WHAT YOU NEED TO DO ->
What follows is a set of records; copy all of it exactly.

Change listing data:
• • • • •

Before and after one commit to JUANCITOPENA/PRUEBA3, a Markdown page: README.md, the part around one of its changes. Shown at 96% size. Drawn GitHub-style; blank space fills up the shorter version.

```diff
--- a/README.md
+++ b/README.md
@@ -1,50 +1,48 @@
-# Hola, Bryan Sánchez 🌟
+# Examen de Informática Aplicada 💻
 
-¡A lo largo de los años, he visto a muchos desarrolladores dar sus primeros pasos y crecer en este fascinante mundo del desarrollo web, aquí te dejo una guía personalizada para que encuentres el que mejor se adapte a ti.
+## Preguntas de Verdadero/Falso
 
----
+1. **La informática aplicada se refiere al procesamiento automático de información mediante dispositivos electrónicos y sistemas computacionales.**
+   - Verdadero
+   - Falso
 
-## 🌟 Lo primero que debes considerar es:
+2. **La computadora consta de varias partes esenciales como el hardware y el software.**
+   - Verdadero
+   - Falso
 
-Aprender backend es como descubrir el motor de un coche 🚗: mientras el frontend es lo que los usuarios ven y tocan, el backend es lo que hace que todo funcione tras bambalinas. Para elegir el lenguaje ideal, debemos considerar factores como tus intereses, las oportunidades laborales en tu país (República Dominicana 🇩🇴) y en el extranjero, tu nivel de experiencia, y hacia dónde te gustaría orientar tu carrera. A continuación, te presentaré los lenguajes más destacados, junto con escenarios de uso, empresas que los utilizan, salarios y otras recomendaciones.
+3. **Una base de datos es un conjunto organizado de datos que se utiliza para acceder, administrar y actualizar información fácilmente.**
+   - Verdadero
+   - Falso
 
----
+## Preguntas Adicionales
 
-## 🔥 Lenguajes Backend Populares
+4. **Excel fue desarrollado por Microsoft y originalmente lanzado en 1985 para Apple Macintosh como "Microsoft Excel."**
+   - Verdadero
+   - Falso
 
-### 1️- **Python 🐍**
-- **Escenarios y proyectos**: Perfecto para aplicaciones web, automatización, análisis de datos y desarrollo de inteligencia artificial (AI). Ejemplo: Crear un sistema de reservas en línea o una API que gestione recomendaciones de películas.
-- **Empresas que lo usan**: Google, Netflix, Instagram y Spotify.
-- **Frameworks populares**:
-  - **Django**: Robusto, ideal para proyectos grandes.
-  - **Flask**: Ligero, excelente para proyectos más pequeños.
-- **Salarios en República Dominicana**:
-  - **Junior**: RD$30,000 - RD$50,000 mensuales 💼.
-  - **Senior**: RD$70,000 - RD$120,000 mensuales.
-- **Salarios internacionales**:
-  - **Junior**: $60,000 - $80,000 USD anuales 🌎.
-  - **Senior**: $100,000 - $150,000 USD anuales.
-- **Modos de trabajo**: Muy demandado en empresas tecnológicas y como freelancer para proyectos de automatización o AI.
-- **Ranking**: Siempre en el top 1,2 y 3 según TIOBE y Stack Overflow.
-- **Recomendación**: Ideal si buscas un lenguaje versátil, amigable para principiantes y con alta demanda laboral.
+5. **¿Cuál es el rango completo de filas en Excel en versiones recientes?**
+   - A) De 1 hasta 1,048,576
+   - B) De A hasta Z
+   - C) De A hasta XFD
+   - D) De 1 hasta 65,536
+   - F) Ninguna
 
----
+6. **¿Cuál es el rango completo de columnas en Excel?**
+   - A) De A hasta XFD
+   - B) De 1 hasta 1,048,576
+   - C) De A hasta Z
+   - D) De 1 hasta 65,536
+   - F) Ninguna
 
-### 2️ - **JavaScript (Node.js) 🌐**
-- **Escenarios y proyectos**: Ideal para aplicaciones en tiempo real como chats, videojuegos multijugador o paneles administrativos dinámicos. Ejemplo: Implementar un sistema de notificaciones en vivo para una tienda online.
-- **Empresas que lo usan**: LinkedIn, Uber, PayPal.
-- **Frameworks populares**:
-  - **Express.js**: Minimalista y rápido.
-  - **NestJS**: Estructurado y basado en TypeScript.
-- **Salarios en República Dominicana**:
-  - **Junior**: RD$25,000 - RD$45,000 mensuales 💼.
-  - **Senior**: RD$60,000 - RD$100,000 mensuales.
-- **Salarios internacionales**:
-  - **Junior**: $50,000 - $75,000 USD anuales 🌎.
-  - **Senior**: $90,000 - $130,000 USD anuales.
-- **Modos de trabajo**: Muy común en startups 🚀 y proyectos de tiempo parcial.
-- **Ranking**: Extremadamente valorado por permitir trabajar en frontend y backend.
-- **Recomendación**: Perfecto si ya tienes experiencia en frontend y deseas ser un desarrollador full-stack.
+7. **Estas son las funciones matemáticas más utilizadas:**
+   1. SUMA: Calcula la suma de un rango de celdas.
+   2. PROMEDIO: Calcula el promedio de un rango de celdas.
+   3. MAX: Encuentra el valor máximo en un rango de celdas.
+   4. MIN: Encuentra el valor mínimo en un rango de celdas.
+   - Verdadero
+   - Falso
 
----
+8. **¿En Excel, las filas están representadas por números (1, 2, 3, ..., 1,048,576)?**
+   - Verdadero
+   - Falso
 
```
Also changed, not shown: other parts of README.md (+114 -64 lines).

• • • • •

SOLVED PROBLEM ->
Before and after one commit to JUANCITOPENA/PRUEBA3, a Markdown page: README.md, the part around one of its changes. Shown at 96% size. Drawn GitHub-style; blank space fills up the shorter version.

```diff
--- a/README.md
+++ b/README.md
@@ -1,50 +1,48 @@
-# Hola, Bryan Sánchez 🌟
+# Examen de Informática Aplicada 💻
 
-¡A lo largo de los años, he visto a muchos desarrolladores dar sus primeros pasos y crecer en este fascinante mundo del desarrollo web, aquí te dejo una guía personalizada para que encuentres el que mejor se adapte a ti.
+## Preguntas de Verdadero/Falso
 
----
+1. **La informática aplicada se refiere al procesamiento automático de información mediante dispositivos electrónicos y sistemas computacionales.**
+   - Verdadero
+   - Falso
 
-## 🌟 Lo primero que debes considerar es:
+2. **La computadora consta de varias partes esenciales como el hardware y el software.**
+   - Verdadero
+   - Falso
 
-Aprender backend es como descubrir el motor de un coche 🚗: mientras el frontend es lo que los usuarios ven y tocan, el backend es lo que hace que todo funcione tras bambalinas. Para elegir el lenguaje ideal, debemos considerar factores como tus intereses, las oportunidades laborales en tu país (República Dominicana 🇩🇴) y en el extranjero, tu nivel de experiencia, y hacia dónde te gustaría orientar tu carrera. A continuación, te presentaré los lenguajes más destacados, junto con escenarios de uso, empresas que los utilizan, salarios y otras recomendaciones.
+3. **Una base de datos es un conjunto organizado de datos que se utiliza para acceder, administrar y actualizar información fácilmente.**
+   - Verdadero
+   - Falso
 
----
+## Preguntas Adicionales
 
-## 🔥 Lenguajes Backend Populares
+4. **Excel fue desarrollado por Microsoft y originalmente lanzado en 1985 para Apple Macintosh como "Microsoft Excel."**
+   - Verdadero
+   - Falso
 
-### 1️- **Python 🐍**
-- **Escenarios y proyectos**: Perfecto para aplicaciones web, automatización, análisis de datos y desarrollo de inteligencia artificial (AI). Ejemplo: Crear un sistema de reservas en línea o una API que gestione recomendaciones de películas.
-- **Empresas que lo usan**: Google, Netflix, Instagram y Spotify.
-- **Frameworks populares**:
-  - **Django**: Robusto, ideal para proyectos grandes.
-  - **Flask**: Ligero, excelente para proyectos más pequeños.
-- **Salarios en República Dominicana**:
-  - **Junior**: RD$30,000 - RD$50,000 mensuales 💼.
-  - **Senior**: RD$70,000 - RD$120,000 mensuales.
-- **Salarios internacionales**:
-  - **Junior**: $60,000 - $80,000 USD anuales 🌎.
-  - **Senior**: $100,000 - $150,000 USD anuales.
-- **Modos de trabajo**: Muy demandado en empresas tecnológicas y como freelancer para proyectos de automatización o AI.
-- **Ranking**: Siempre en el top 1,2 y 3 según TIOBE y Stack Overflow.
-- **Recomendación**: Ideal si buscas un lenguaje versátil, amigable para principiantes y con alta demanda laboral.
+5. **¿Cuál es el rango completo de filas en Excel en versiones recientes?**
+   - A) De 1 hasta 1,048,576
+   - B) De A hasta Z
+   - C) De A hasta XFD
+   - D) De 1 hasta 65,536
+   - F) Ninguna
 
----
+6. **¿Cuál es el rango completo de columnas en Excel?**
+   - A) De A hasta XFD
+   - B) De 1 hasta 1,048,576
+   - C) De A hasta Z
+   - D) De 1 hasta 65,536
+   - F) Ninguna
 
-### 2️ - **JavaScript (Node.js) 🌐**
-- **Escenarios y proyectos**: Ideal para aplicaciones en tiempo real como chats, videojuegos multijugador o paneles administrativos dinámicos. Ejemplo: Implementar un sistema de notificaciones en vivo para una tienda online.
-- **Empresas que lo usan**: LinkedIn, Uber, PayPal.
-- **Frameworks populares**:
-  - **Express.js**: Minimalista y rápido.
-  - **NestJS**: Estructurado y basado en TypeScript.
-- **Salarios en República Dominicana**:
-  - **Junior**: RD$25,000 - RD$45,000 mensuales 💼.
-  - **Senior**: RD$60,000 - RD$100,000 mensuales.
-- **Salarios internacionales**:
-  - **Junior**: $50,000 - $75,000 USD anuales 🌎.
-  - **Senior**: $90,000 - $130,000 USD anuales.
-- **Modos de trabajo**: Muy común en startups 🚀 y proyectos de tiempo parcial.
-- **Ranking**: Extremadamente valorado por permitir trabajar en frontend y backend.
-- **Recomendación**: Perfecto si ya tienes experiencia en frontend y deseas ser un desarrollador full-stack.
+7. **Estas son las funciones matemáticas más utilizadas:**
+   1. SUMA: Calcula la suma de un rango de celdas.
+   2. PROMEDIO: Calcula el promedio de un rango de celdas.
+   3. MAX: Encuentra el valor máximo en un rango de celdas.
+   4. MIN: Encuentra el valor mínimo en un rango de celdas.
+   - Verdadero
+   - Falso
 
----
+8. **¿En Excel, las filas están representadas por números (1, 2, 3, ..., 1,048,576)?**
+   - Verdadero
+   - Falso
 
```
Also changed, not shown: other parts of README.md (+114 -64 lines).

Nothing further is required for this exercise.